Retype the data that follows exactly. No pictures belong in the copy.

::: DATA RECORDS

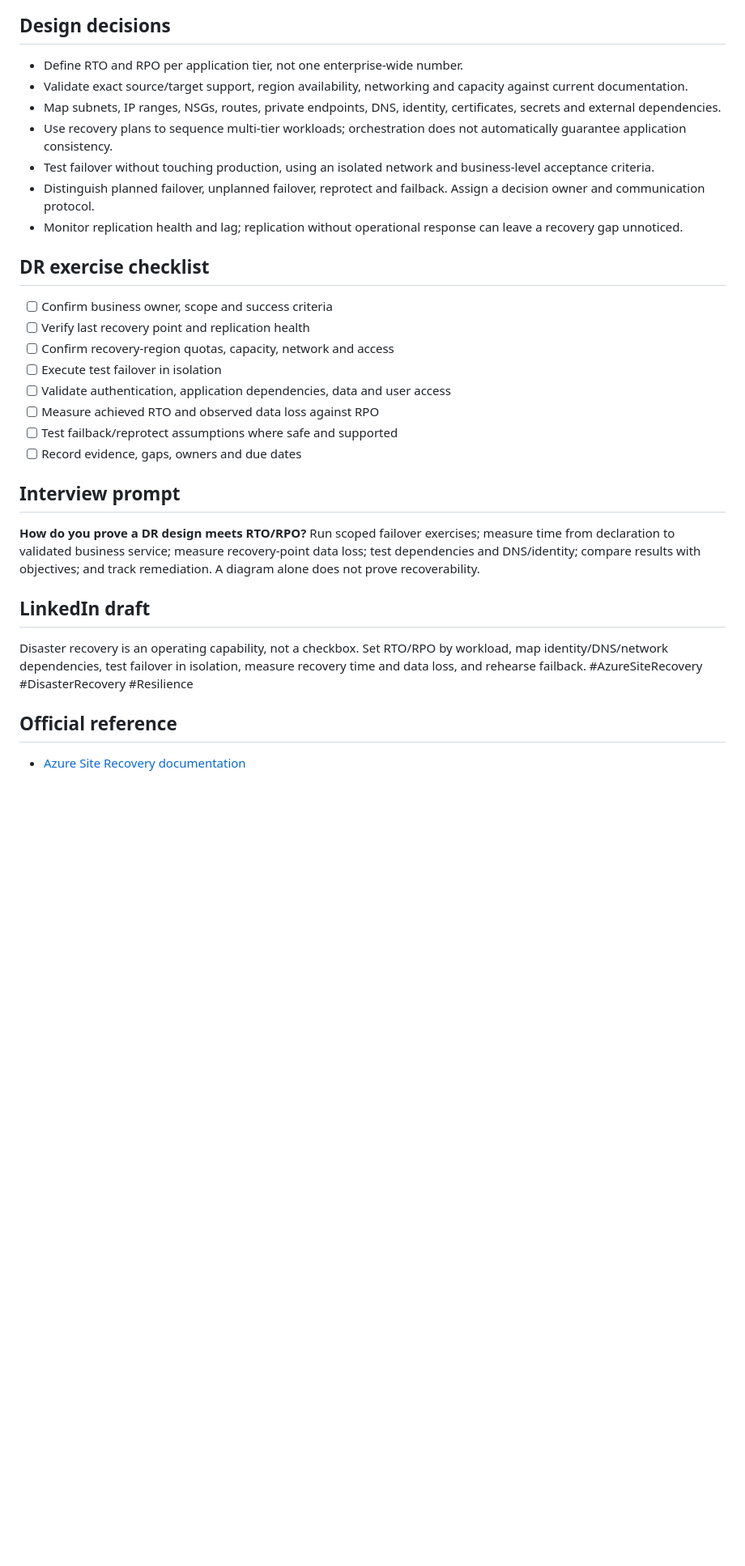
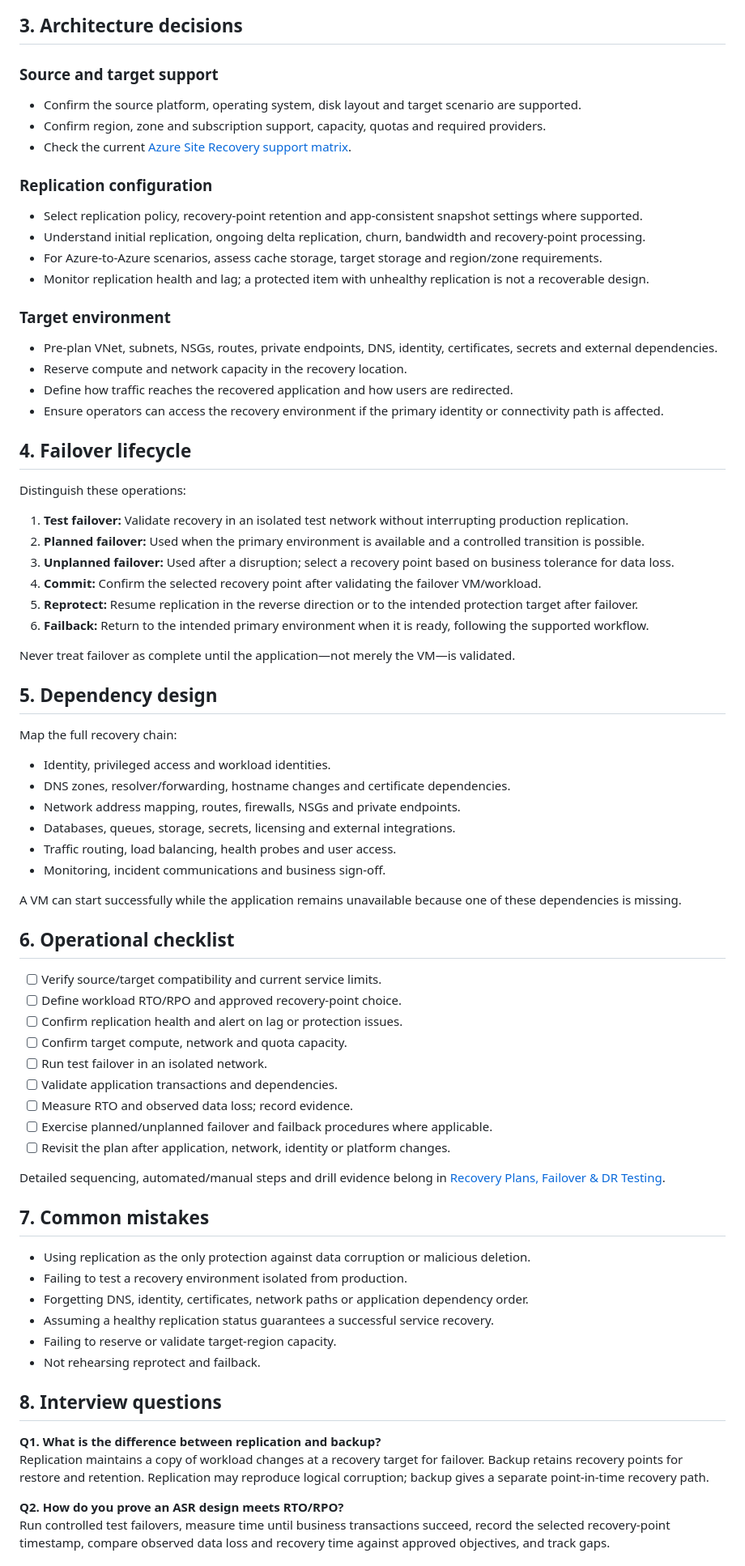
Before and after one commit to tripathies/azure-master-vault, a Markdown page: 12-automation-backup-disaster-recovery/76-azure-site-recovery-asr/README.md, the part around one of its changes. Shown at 81% size. Rendered like a GitHub page; blank space fills up the shorter version.

Commit message:
Refine dedicated recovery catalogue guide: 12-automation-backup-disaster-recovery/76-azure-site-recovery-asr/README.md

```diff
--- a/12-automation-backup-disaster-recovery/76-azure-site-recovery-asr/README.md
+++ b/12-automation-backup-disaster-recovery/76-azure-site-recovery-asr/README.md
@@ -33,33 +26,78 @@ flowchart LR
 ~~~
 
-## Design decisions
+## 3. Architecture decisions
 
-- Define RTO and RPO per application tier, not one enterprise-wide number.
-- Validate exact source/target support, region availability, networking and capacity against current documentation.
-- Map subnets, IP ranges, NSGs, routes, private endpoints, DNS, identity, certificates, secrets and external dependencies.
-- Use recovery plans to sequence multi-tier workloads; orchestration does not automatically guarantee application consistency.
-- Test failover without touching production, using an isolated network and business-level acceptance criteria.
-- Distinguish planned failover, unplanned failover, reprotect and failback. Assign a decision owner and communication protocol.
-- Monitor replication health and lag; replication without operational response can leave a recovery gap unnoticed.
+### Source and target support
+- Confirm the source platform, operating system, disk layout and target scenario are supported.
+- Confirm region, zone and subscription support, capacity, quotas and required providers.
+- Check the current [Azure Site Recovery support matrix](https://learn.microsoft.com/en-us/azure/site-recovery/).
 
-## DR exercise checklist
+### Replication configuration
+- Select replication policy, recovery-point retention and app-consistent snapshot settings where supported.
+- Understand initial replication, ongoing delta replication, churn, bandwidth and recovery-point processing.
+- For Azure-to-Azure scenarios, assess cache storage, target storage and region/zone requirements.
+- Monitor replication health and lag; a protected item with unhealthy replication is not a recoverable design.
 
-- [ ] Confirm business owner, scope and success criteria
-- [ ] Verify last recovery point and replication health
-- [ ] Confirm recovery-region quotas, capacity, network and access
-- [ ] Execute test failover in isolation
-- [ ] Validate authentication, application dependencies, data and user access
-- [ ] Measure achieved RTO and observed data loss against RPO
-- [ ] Test failback/reprotect assumptions where safe and supported
-- [ ] Record evidence, gaps, owners and due dates
+### Target environment
+- Pre-plan VNet, subnets, NSGs, routes, private endpoints, DNS, identity, certificates, secrets and external dependencies.
+- Reserve compute and network capacity in the recovery location.
+- Define how traffic reaches the recovered application and how users are redirected.
+- Ensure operators can access the recovery environment if the primary identity or connectivity path is affected.
 
-## Interview prompt
+## 4. Failover lifecycle
 
-**How do you prove a DR design meets RTO/RPO?** Run scoped failover exercises; measure time from declaration to validated business service; measure recovery-point data loss; test dependencies and DNS/identity; compare results with objectives; and track remediation. A diagram alone does not prove recoverability.
+Distinguish these operations:
 
-## LinkedIn draft
+1. **Test failover:** Validate recovery in an isolated test network without interrupting production replication.
+2. **Planned failover:** Used when the primary environment is available and a controlled transition is possible.
+3. **Unplanned failover:** Used after a disruption; select a recovery point based on business tolerance for data loss.
+4. **Commit:** Confirm the selected recovery point after validating the failover VM/workload.
+5. **Reprotect:** Resume replication in the reverse direction or to the intended protection target after failover.
+6. **Failback:** Return to the intended primary environment when it is ready, following the supported workflow.
 
-Disaster recovery is an operating capability, not a checkbox. Set RTO/RPO by workload, map identity/DNS/network dependencies, test failover in isolation, measure recovery time and data loss, and rehearse failback. #AzureSiteRecovery #DisasterRecovery #Resilience
+Never treat failover as complete until the application—not merely the VM—is validated.
 
-## Official reference
-- [Azure Site Recovery documentation](https://learn.microsoft.com/azure/site-recovery/)
+## 5. Dependency design
+
+Map the full recovery chain:
+
+- Identity, privileged access and workload identities.
+- DNS zones, resolver/forwarding, hostname changes and certificate dependencies.
+- Network address mapping, routes, firewalls, NSGs and private endpoints.
+- Databases, queues, storage, secrets, licensing and external integrations.
+- Traffic routing, load balancing, health probes and user access.
+- Monitoring, incident communications and business sign-off.
+
+A VM can start successfully while the application remains unavailable because one of these dependencies is missing.
+
+## 6. Operational checklist
+
+- [ ] Verify source/target compatibility and current service limits.
+- [ ] Define workload RTO/RPO and approved recovery-point choice.
+- [ ] Confirm replication health and alert on lag or protection issues.
+- [ ] Confirm target compute, network and quota capacity.
+- [ ] Run test failover in an isolated network.
+- [ ] Validate application transactions and dependencies.
+- [ ] Measure RTO and observed data loss; record evidence.
+- [ ] Exercise planned/unplanned failover and failback procedures where applicable.
+- [ ] Revisit the plan after application, network, identity or platform changes.
+
+Detailed sequencing, automated/manual steps and drill evidence belong in [Recovery Plans, Failover & DR Testing](../79-recovery-plans-failover-testing/README.md).
+
+## 7. Common mistakes
+
+- Using replication as the only protection against data corruption or malicious deletion.
+- Failing to test a recovery environment isolated from production.
+- Forgetting DNS, identity, certificates, network paths or application dependency order.
+- Assuming a healthy replication status guarantees a successful service recovery.
+- Failing to reserve or validate target-region capacity.
+- Not rehearsing reprotect and failback.
+
+## 8. Interview questions
+
+**Q1. What is the difference between replication and backup?**
+Replication maintains a copy of workload changes at a recovery target for failover. Backup retains recovery points for restore and retention. Replication may reproduce logical corruption; backup gives a separate point-in-time recovery path.
+
+**Q2. How do you prove an ASR design meets RTO/RPO?**
+Run controlled test failovers, measure time until business transactions succeed, record the selected recovery-point timestamp, compare observed data loss and recovery time against approved objectives, and track gaps.
+
```
Also changed, not shown: other parts of 12-automation-backup-disaster-recovery/76-azure-site-recovery-asr/README.md (+24 -24 lines).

::::::

▶ **OUTPUT OF THE EXERCISE**
Before and after one commit to tripathies/azure-master-vault, a Markdown page: 12-automation-backup-disaster-recovery/76-azure-site-recovery-asr/README.md, the part around one of its changes. Shown at 81% size. Rendered like a GitHub page; blank space fills up the shorter version.

Commit message:
Refine dedicated recovery catalogue guide: 12-automation-backup-disaster-recovery/76-azure-site-recovery-asr/README.md

```diff
--- a/12-automation-backup-disaster-recovery/76-azure-site-recovery-asr/README.md
+++ b/12-automation-backup-disaster-recovery/76-azure-site-recovery-asr/README.md
@@ -33,33 +26,78 @@ flowchart LR
 ~~~
 
-## Design decisions
+## 3. Architecture decisions
 
-- Define RTO and RPO per application tier, not one enterprise-wide number.
-- Validate exact source/target support, region availability, networking and capacity against current documentation.
-- Map subnets, IP ranges, NSGs, routes, private endpoints, DNS, identity, certificates, secrets and external dependencies.
-- Use recovery plans to sequence multi-tier workloads; orchestration does not automatically guarantee application consistency.
-- Test failover without touching production, using an isolated network and business-level acceptance criteria.
-- Distinguish planned failover, unplanned failover, reprotect and failback. Assign a decision owner and communication protocol.
-- Monitor replication health and lag; replication without operational response can leave a recovery gap unnoticed.
+### Source and target support
+- Confirm the source platform, operating system, disk layout and target scenario are supported.
+- Confirm region, zone and subscription support, capacity, quotas and required providers.
+- Check the current [Azure Site Recovery support matrix](https://learn.microsoft.com/en-us/azure/site-recovery/).
 
-## DR exercise checklist
+### Replication configuration
+- Select replication policy, recovery-point retention and app-consistent snapshot settings where supported.
+- Understand initial replication, ongoing delta replication, churn, bandwidth and recovery-point processing.
+- For Azure-to-Azure scenarios, assess cache storage, target storage and region/zone requirements.
+- Monitor replication health and lag; a protected item with unhealthy replication is not a recoverable design.
 
-- [ ] Confirm business owner, scope and success criteria
-- [ ] Verify last recovery point and replication health
-- [ ] Confirm recovery-region quotas, capacity, network and access
-- [ ] Execute test failover in isolation
-- [ ] Validate authentication, application dependencies, data and user access
-- [ ] Measure achieved RTO and observed data loss against RPO
-- [ ] Test failback/reprotect assumptions where safe and supported
-- [ ] Record evidence, gaps, owners and due dates
+### Target environment
+- Pre-plan VNet, subnets, NSGs, routes, private endpoints, DNS, identity, certificates, secrets and external dependencies.
+- Reserve compute and network capacity in the recovery location.
+- Define how traffic reaches the recovered application and how users are redirected.
+- Ensure operators can access the recovery environment if the primary identity or connectivity path is affected.
 
-## Interview prompt
+## 4. Failover lifecycle
 
-**How do you prove a DR design meets RTO/RPO?** Run scoped failover exercises; measure time from declaration to validated business service; measure recovery-point data loss; test dependencies and DNS/identity; compare results with objectives; and track remediation. A diagram alone does not prove recoverability.
+Distinguish these operations:
 
-## LinkedIn draft
+1. **Test failover:** Validate recovery in an isolated test network without interrupting production replication.
+2. **Planned failover:** Used when the primary environment is available and a controlled transition is possible.
+3. **Unplanned failover:** Used after a disruption; select a recovery point based on business tolerance for data loss.
+4. **Commit:** Confirm the selected recovery point after validating the failover VM/workload.
+5. **Reprotect:** Resume replication in the reverse direction or to the intended protection target after failover.
+6. **Failback:** Return to the intended primary environment when it is ready, following the supported workflow.
 
-Disaster recovery is an operating capability, not a checkbox. Set RTO/RPO by workload, map identity/DNS/network dependencies, test failover in isolation, measure recovery time and data loss, and rehearse failback. #AzureSiteRecovery #DisasterRecovery #Resilience
+Never treat failover as complete until the application—not merely the VM—is validated.
 
-## Official reference
-- [Azure Site Recovery documentation](https://learn.microsoft.com/azure/site-recovery/)
+## 5. Dependency design
+
+Map the full recovery chain:
+
+- Identity, privileged access and workload identities.
+- DNS zones, resolver/forwarding, hostname changes and certificate dependencies.
+- Network address mapping, routes, firewalls, NSGs and private endpoints.
+- Databases, queues, storage, secrets, licensing and external integrations.
+- Traffic routing, load balancing, health probes and user access.
+- Monitoring, incident communications and business sign-off.
+
+A VM can start successfully while the application remains unavailable because one of these dependencies is missing.
+
+## 6. Operational checklist
+
+- [ ] Verify source/target compatibility and current service limits.
+- [ ] Define workload RTO/RPO and approved recovery-point choice.
+- [ ] Confirm replication health and alert on lag or protection issues.
+- [ ] Confirm target compute, network and quota capacity.
+- [ ] Run test failover in an isolated network.
+- [ ] Validate application transactions and dependencies.
+- [ ] Measure RTO and observed data loss; record evidence.
+- [ ] Exercise planned/unplanned failover and failback procedures where applicable.
+- [ ] Revisit the plan after application, network, identity or platform changes.
+
+Detailed sequencing, automated/manual steps and drill evidence belong in [Recovery Plans, Failover & DR Testing](../79-recovery-plans-failover-testing/README.md).
+
+## 7. Common mistakes
+
+- Using replication as the only protection against data corruption or malicious deletion.
+- Failing to test a recovery environment isolated from production.
+- Forgetting DNS, identity, certificates, network paths or application dependency order.
+- Assuming a healthy replication status guarantees a successful service recovery.
+- Failing to reserve or validate target-region capacity.
+- Not rehearsing reprotect and failback.
+
+## 8. Interview questions
+
+**Q1. What is the difference between replication and backup?**
+Replication maintains a copy of workload changes at a recovery target for failover. Backup retains recovery points for restore and retention. Replication may reproduce logical corruption; backup gives a separate point-in-time recovery path.
+
+**Q2. How do you prove an ASR design meets RTO/RPO?**
+Run controlled test failovers, measure time until business transactions succeed, record the selected recovery-point timestamp, compare observed data loss and recovery time against approved objectives, and track gaps.
+
```
Also changed, not shown: other parts of 12-automation-backup-disaster-recovery/76-azure-site-recovery-asr/README.md (+24 -24 lines).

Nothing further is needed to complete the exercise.